In their complaint filed on January 17, 2024, the tribes state that the construction of the transmission lines has and will negatively impact plants, animals, human remains, and water resources, which are sacred to the tribes. Further, they allege that BLM’s compliance with Section 106 of NHPA was “deeply flawed” as it failed to consider evidence submitted by the tribes of the Valley’s cultural significance. BLM found that there were “no historic properties present” in the construction area, and failed to recognize the area as “traditional cultural property” until March of 2023. Finally, the tribes claim that the agency did not “meaningfully consult” with the tribes as required by Section 106 of NHPA and restricted alternatives that would minimize the adverse effects on the historical land, namely rerouting the transmission lines.

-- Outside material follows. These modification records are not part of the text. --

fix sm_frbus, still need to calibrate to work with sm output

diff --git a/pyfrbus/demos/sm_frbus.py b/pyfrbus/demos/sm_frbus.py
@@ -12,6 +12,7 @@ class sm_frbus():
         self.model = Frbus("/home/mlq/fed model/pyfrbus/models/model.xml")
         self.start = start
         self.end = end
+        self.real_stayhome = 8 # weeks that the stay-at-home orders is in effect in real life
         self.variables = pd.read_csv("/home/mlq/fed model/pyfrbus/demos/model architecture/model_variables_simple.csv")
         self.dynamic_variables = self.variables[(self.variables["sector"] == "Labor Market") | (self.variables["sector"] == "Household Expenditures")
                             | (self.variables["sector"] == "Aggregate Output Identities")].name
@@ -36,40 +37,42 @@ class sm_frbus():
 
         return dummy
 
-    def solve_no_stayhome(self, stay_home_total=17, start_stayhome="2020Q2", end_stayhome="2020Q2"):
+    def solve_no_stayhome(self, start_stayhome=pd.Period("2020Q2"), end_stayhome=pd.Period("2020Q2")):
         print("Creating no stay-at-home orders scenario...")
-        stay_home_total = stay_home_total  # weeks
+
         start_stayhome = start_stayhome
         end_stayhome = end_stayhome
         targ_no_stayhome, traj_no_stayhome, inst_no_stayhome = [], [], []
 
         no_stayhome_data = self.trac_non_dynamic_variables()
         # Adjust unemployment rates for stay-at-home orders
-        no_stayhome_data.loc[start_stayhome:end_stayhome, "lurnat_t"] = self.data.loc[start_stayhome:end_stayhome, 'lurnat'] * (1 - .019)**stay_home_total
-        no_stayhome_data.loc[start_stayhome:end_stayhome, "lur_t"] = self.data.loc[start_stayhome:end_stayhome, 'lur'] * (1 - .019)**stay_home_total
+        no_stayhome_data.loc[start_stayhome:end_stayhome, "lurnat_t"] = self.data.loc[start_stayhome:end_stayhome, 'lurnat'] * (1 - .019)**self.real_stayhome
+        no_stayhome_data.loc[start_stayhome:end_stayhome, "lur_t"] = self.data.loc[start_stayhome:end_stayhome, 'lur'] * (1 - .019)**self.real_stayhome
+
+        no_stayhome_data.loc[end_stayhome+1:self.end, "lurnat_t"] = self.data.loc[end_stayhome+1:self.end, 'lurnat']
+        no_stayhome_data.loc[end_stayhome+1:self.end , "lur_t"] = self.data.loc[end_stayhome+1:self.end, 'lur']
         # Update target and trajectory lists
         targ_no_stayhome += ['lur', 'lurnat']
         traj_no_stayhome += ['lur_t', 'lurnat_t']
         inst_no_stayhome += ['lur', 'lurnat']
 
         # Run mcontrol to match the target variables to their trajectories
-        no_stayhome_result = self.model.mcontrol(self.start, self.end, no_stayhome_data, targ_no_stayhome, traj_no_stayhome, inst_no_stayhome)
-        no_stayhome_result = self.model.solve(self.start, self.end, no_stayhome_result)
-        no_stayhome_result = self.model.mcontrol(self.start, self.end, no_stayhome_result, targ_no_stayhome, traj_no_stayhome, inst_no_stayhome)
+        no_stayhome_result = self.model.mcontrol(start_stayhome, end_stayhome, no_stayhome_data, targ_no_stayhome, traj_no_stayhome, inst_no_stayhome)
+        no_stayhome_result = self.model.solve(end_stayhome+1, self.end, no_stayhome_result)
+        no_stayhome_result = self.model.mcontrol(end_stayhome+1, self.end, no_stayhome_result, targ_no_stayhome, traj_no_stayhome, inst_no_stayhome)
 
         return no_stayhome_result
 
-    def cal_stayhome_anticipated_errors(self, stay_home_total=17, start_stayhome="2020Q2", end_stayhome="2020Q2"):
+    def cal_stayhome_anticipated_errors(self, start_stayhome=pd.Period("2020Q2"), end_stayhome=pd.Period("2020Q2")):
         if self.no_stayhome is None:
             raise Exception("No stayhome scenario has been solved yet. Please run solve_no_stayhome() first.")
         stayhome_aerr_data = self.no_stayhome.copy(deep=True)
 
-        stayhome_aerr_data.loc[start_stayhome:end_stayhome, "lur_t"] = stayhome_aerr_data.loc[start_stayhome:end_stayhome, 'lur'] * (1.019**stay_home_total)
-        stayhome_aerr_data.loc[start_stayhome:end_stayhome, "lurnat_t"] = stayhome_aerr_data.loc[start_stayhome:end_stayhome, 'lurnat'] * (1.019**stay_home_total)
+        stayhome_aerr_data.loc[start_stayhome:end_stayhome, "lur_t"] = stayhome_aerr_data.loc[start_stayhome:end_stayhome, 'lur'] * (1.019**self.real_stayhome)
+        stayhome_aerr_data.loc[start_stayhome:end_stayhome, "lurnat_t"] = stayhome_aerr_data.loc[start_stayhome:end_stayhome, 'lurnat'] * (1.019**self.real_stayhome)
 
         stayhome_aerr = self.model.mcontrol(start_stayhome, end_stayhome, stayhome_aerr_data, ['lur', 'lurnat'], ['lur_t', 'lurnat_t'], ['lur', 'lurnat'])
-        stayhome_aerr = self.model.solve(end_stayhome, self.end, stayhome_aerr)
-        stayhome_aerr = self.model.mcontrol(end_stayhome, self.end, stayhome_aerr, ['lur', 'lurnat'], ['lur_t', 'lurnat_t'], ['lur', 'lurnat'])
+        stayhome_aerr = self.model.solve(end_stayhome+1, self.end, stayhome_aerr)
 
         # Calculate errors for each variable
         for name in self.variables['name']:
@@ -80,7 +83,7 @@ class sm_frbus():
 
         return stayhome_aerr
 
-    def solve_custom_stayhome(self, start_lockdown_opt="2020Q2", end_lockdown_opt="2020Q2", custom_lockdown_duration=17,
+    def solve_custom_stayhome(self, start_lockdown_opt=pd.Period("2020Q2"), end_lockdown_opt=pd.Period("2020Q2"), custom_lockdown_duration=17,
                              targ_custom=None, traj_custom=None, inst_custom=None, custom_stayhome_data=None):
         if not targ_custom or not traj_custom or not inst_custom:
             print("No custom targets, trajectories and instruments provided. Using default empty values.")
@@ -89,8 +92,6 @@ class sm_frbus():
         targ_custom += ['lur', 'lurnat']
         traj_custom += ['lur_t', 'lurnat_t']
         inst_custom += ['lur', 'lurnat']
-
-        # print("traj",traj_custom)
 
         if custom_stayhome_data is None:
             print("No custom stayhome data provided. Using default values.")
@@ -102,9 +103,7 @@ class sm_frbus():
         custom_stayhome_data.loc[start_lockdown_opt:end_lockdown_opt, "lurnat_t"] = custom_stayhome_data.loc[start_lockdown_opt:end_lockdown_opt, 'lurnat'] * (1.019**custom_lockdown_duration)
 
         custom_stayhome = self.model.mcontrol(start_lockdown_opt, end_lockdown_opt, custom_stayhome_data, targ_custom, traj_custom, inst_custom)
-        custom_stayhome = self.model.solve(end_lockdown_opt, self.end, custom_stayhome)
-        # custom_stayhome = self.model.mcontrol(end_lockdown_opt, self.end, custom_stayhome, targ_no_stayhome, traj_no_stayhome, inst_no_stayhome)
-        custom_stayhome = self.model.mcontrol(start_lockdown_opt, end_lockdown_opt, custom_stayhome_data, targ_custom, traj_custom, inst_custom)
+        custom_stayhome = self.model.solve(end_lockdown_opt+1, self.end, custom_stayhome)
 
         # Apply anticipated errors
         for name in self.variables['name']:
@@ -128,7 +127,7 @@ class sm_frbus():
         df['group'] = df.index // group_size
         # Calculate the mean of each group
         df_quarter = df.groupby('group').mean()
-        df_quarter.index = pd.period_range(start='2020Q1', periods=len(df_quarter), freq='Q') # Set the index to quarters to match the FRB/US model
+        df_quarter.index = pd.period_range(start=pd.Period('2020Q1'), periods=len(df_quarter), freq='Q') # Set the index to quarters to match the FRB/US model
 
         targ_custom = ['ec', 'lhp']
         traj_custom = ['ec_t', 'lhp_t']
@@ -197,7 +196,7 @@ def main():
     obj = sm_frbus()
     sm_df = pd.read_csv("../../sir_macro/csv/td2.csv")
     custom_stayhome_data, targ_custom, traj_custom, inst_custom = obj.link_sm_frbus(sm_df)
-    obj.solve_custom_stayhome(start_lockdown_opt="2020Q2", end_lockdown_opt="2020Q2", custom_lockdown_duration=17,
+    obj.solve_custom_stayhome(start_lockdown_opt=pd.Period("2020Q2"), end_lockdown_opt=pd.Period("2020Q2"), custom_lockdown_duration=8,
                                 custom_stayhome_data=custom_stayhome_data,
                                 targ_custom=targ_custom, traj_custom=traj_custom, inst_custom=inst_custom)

The Plaintiffs seek relief in two forms: (1) they want the court to vacate the LNTPs and remand to BLM and (2) they want the court to halt construction of the transmission lines until BLM implements a process that complies with the NHPA. This would require BLM to meaningfully consult with the tribes by identifying all historic properties, fully consider the direct, indirect, and cumulative effects of SunZia’s construction on these properties, and complete a Historic Properties Treatment Plan (HPTP) to address and resolve all of the adverse effects.

Impact of Litigation on SunZia & Renewable Energy

According to SunZia’s motion to intervene as a defendant in the action, the delay in construction caused by this suit will have a severe impact. First, any delay in constructing the transmission lines impacts the wind farm under construction in New Mexico as they are interdependent. Additionally, the suit puts at risk “a renewable power supply for up to three million people, fulfillment of state and federal renewable energy targets, approximately 2,000 construction jobs, and over three billion dollars of existing investments out of a planned $11 billion worth of transmission and wind energy projects.” Furthermore, they call attention to the fact that the construction at issue is on private and state land, not federal or federally recognized tribal land. 

What’s Next?

Concerns and subsequent legal challenges will only become more prevalent as the renewable energy industry develops. On one hand, experts state that to meet our renewable energy goals, constructing more transmission lines is necessary to deliver wind and solar energy. Without transmission lines, we are stuck in “intermittent renewable” land and must continue to rely on traditional energy sources when the wind isn’t blowing or the sun isn’t shining. However, a 17-year timeline for approval is hardly sustainable if we want to build the requisite number of transmission lines. This timeline is further frustrated by regulatory agencies, environmental groups, and local communities who can slow or even stop development by bringing suit.

On the other hand, these transmission lines will damage sacred tribal lands and the environment severely and irreversibly. While the developers decided to avoid building on federally recognized tribal lands, the San Pedro Valley is a deeply sacred area to the tribes in the surrounding area and in New Mexico. Their presence is documented as early as the 1500s. Clearing, grading, road construction, and other ground-disturbing activities necessary to construct transmission lines will also impact plants, animals, and the natural desert landscape.   

While we wait for the court to issue its verdict on this matter, this case and SunZia generally can shed light on the need to balance the country’s renewable energy goals, which are necessary to combat climate change and support our growing infrastructure, with sacred tribal rights, economic interests, and the preservation of the environment.

"San Pedro River Valley Sunset" by treegrow is licensed under CC BY 2.0.

By Cathryn Newman

J.D. Candidate, 2025

Cathryn Newman is a 2L Staff Writer for the Arizona State Law Journal. Before law school, she attended Arizona State University, where she earned a B.S. in Political Science with an emphasis in International Studies and Socio-Legal Studies. Cathryn’s legal interests include trusts and estates, corporate law, and real estate law. In her free time, she enjoys reading and listening to music.